The line holding "More updates and a basic button!" is the last one to output; start at the first line of the data, keep every line in between exactly, and leave out pictures.

BEGIN SUPPLIED DATA

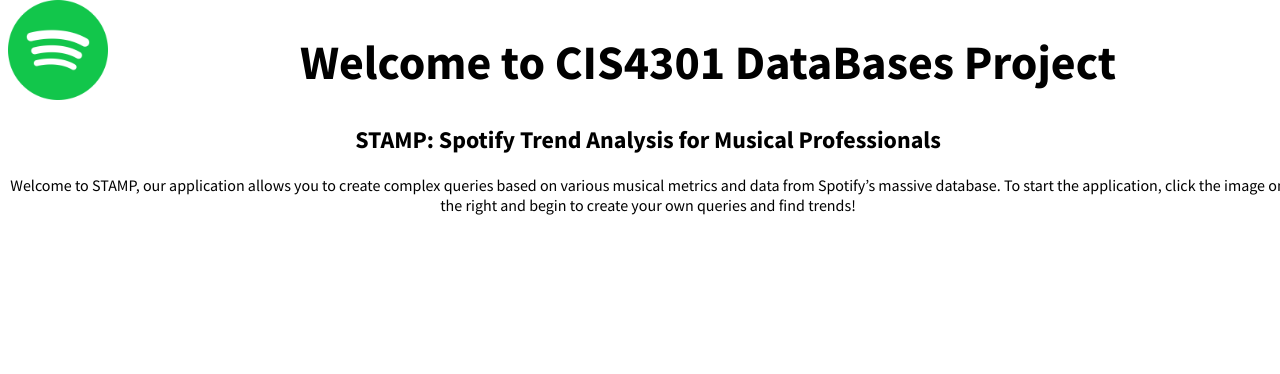
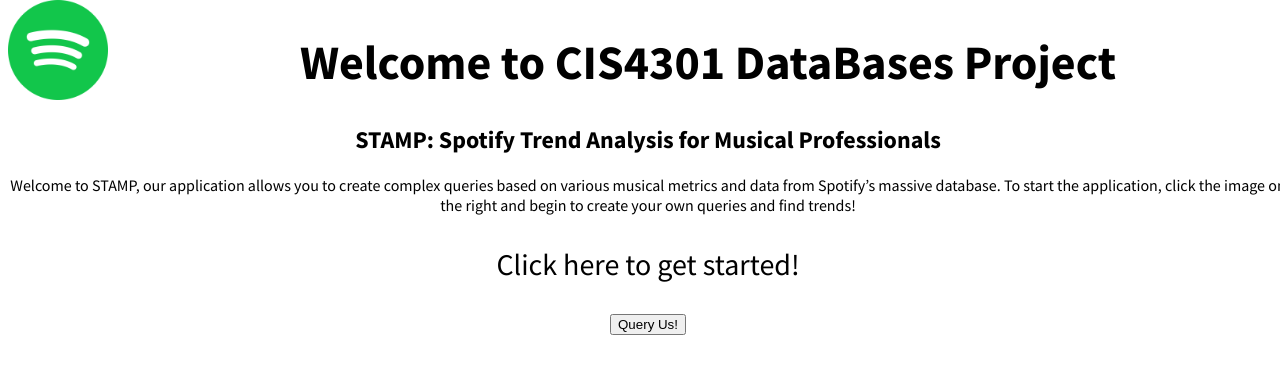
Before and after one commit to sidney888/spotify-dbms, a React (Create React App) app: page / in a window 1280 px wide. Shown: the top 374 px of the page. Built offline with nearby package versions, Linux system fonts and the light colour scheme; the HTML template or start-up script is replaced by a standard one.

Commit message:
More updates and a basic button!

```diff
--- a/src/App.css
+++ b/src/App.css
@@ -14,3 +14,7 @@
   margin-left: 120px;
   font-size: 48px;
 }
+
+.getstarted{
+  font-size: 30px;
+}
--- a/src/App.js
+++ b/src/App.js
@@ -2,6 +2,8 @@
 import logo from './assets/spotify.png';
 import './App.css';
 import './styles.css';
+import Button from './Button';
+
 class App extends Component {
   render() {
     return (
@@ -10,8 +12,9 @@
         <h1 className="welcome-message">Welcome to CIS4301 DataBases Project</h1>
         <h2 className= "stampdef"> STAMP: Spotify Trend Analysis for Musical Professionals</h2>
         <p className = "welcome- paragraph"> Welcome to STAMP, our application allows you to create complex queries based on various musical metrics and data from Spotify’s massive database. To start the application, click the image on the right and begin to create your own queries and find trends!
-
         </p>
+        <p className = "getstarted">Click here to get started!</p>
+        <button type="button">Query Us!</button>
       </div>
 
     );
--- /dev/null
+++ b/src/Button.js
@@ -0,0 +1,9 @@
+export default function MyComponent() {
+    return (
+      <div>
+        <a href="/posts">
+          <button>Posts</button>
+        </a>
+      </div>
+    );
+  }
```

END SUPPLIED DATA

THE COMPLETED TASK:
Before and after one commit to sidney888/spotify-dbms, a React (Create React App) app: page / in a window 1280 px wide. Shown: the top 374 px of the page. Built offline with nearby package versions, Linux system fonts and the light colour scheme; the HTML template or start-up script is replaced by a standard one.

Commit message:
More updates and a basic button!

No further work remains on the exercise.